A movement in time, a movement transforming time, the sound of the clock playing footsie with sighs, calming down the heartbeat of an incandescent flash. A triple tempo polarized in between germinating sounds, the earthquake of movement, a suspended penumbra. The viewer is dragged in the dreamscape, breathless, while looking to a body becoming a land, shaken by a bolt, liberated through a flash. Noemie mirrors our fears and desires when we observe a thunderstorm and feel one inside of ourselves at the same time. Kaori Ito reflects and is a reflector, creating the means for a reverberating release.
Kaori Ito is a Japanese dancer and choreographer whose polymorphic practice mingles a re-appropriation of her native culture with a training in Western dance, resulting in a unique glossary of interpretations-in-movement. Magnetized by what is intangible and suspended, pivoting around themes such as taboos, the end of the world, death, love and desolation, her performances and productions are imbued by a spirited personality and a distinctive cathartic formula.

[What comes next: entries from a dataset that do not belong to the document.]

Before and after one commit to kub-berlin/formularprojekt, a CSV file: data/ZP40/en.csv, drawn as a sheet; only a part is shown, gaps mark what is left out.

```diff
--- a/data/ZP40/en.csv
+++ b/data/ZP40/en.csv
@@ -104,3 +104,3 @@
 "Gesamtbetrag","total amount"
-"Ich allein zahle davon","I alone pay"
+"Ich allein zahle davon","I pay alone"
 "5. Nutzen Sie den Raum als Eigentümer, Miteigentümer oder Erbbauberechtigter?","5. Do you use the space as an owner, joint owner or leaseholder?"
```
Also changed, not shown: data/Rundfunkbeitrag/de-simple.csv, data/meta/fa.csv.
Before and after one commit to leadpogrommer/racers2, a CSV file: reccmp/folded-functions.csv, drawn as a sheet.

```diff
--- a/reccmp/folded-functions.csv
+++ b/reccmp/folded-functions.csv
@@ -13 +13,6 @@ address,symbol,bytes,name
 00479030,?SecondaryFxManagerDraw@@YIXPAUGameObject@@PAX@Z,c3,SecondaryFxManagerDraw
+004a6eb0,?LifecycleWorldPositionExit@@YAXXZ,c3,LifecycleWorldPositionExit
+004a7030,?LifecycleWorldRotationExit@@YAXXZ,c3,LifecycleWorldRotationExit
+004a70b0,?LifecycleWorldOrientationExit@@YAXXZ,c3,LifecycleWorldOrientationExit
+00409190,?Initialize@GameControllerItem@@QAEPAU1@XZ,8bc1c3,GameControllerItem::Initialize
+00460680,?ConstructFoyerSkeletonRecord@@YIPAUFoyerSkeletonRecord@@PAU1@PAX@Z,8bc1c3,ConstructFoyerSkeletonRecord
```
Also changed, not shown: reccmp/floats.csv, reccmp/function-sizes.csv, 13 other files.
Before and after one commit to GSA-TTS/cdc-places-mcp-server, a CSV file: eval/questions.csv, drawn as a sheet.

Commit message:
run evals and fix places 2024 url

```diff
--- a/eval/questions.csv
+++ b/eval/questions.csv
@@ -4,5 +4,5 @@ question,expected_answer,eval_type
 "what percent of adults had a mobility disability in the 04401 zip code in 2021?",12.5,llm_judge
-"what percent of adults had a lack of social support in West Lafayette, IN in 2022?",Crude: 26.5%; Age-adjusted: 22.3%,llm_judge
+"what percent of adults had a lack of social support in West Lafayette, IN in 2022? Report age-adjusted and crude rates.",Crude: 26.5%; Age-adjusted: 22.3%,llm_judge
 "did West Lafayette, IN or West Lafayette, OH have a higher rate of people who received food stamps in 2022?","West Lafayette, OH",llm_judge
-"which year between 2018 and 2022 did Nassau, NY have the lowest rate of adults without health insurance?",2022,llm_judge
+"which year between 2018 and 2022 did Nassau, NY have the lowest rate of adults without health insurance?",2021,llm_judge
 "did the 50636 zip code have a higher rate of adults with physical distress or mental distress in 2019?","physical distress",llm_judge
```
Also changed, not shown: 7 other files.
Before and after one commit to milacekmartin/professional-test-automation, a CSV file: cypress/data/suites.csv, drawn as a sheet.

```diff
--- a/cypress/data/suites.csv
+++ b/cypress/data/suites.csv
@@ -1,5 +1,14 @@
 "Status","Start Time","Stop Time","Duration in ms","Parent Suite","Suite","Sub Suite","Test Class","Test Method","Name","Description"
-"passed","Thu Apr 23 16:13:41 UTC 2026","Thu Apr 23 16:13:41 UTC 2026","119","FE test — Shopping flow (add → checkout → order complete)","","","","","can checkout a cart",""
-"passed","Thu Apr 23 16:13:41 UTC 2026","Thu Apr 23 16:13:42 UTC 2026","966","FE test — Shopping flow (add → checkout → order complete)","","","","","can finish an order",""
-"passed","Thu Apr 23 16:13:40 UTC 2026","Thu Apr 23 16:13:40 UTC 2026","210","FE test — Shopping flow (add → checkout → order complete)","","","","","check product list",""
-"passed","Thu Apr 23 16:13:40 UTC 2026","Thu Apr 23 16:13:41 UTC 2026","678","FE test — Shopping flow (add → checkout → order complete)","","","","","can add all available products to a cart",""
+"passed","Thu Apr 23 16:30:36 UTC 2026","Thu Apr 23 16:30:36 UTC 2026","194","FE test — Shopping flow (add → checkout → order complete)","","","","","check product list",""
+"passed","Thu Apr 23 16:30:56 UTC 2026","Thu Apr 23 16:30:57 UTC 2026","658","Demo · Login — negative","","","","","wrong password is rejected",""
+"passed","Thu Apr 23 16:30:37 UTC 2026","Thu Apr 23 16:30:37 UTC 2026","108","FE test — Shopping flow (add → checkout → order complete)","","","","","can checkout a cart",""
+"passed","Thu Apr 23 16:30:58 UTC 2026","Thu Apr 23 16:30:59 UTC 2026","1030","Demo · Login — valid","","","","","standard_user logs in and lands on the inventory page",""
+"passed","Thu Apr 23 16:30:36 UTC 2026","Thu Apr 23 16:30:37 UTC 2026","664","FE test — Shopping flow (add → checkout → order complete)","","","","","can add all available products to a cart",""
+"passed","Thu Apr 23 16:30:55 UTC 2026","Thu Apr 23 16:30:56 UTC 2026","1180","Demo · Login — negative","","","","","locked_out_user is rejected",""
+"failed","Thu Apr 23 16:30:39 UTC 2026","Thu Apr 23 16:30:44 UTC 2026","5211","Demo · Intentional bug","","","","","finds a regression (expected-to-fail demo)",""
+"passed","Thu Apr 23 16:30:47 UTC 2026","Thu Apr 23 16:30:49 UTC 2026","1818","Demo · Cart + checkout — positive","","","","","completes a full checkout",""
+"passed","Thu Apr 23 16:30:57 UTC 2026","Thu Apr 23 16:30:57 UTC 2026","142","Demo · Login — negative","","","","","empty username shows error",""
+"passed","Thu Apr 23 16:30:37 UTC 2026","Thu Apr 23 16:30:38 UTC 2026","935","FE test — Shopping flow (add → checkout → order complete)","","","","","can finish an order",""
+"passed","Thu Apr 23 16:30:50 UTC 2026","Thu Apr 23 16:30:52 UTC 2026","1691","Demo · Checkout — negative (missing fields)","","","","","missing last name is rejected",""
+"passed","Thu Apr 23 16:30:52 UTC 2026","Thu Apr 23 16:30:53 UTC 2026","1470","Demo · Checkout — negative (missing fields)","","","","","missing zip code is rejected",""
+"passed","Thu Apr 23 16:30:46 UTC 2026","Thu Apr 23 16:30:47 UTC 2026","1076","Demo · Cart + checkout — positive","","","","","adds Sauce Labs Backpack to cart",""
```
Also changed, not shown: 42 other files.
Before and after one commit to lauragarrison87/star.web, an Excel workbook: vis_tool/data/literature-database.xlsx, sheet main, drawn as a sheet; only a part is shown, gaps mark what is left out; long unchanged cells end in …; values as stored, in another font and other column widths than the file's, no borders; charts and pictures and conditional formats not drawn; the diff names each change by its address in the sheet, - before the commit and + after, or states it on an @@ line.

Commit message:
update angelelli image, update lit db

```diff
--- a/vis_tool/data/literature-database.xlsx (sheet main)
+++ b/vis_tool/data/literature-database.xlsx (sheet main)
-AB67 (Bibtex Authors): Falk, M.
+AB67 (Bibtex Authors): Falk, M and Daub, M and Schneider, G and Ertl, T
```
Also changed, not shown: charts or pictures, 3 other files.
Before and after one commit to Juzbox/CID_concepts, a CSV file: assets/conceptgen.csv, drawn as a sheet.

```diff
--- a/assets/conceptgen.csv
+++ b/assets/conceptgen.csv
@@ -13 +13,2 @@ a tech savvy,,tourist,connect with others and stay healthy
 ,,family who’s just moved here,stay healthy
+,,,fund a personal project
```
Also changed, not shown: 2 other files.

Often sprouting from intimate and unprocessed narratives, the embodiment triggered by dance deploys, reverses, expands, annihilates the voids and gaps between mankind and the world. Declared as one of the best young dancers and choreographers at the age of eighteen by Ryouichi Enomoto, Kaori Ito is the founder of the dance company Himé.
Danced by Noemie Ettlin
Filmed by Kaori Ito
Lightning captures us for their sudden draconian luminescence, as embodiments of an often traumatic, yet necessary and natural realignment. When facing a circumstance which is beyond our control, we dive into a temporary narrative vacuum. This interim moment encloses uncontaminated, infinite possibilities of regeneration. Videos become windows through which to look to a thunderstorm.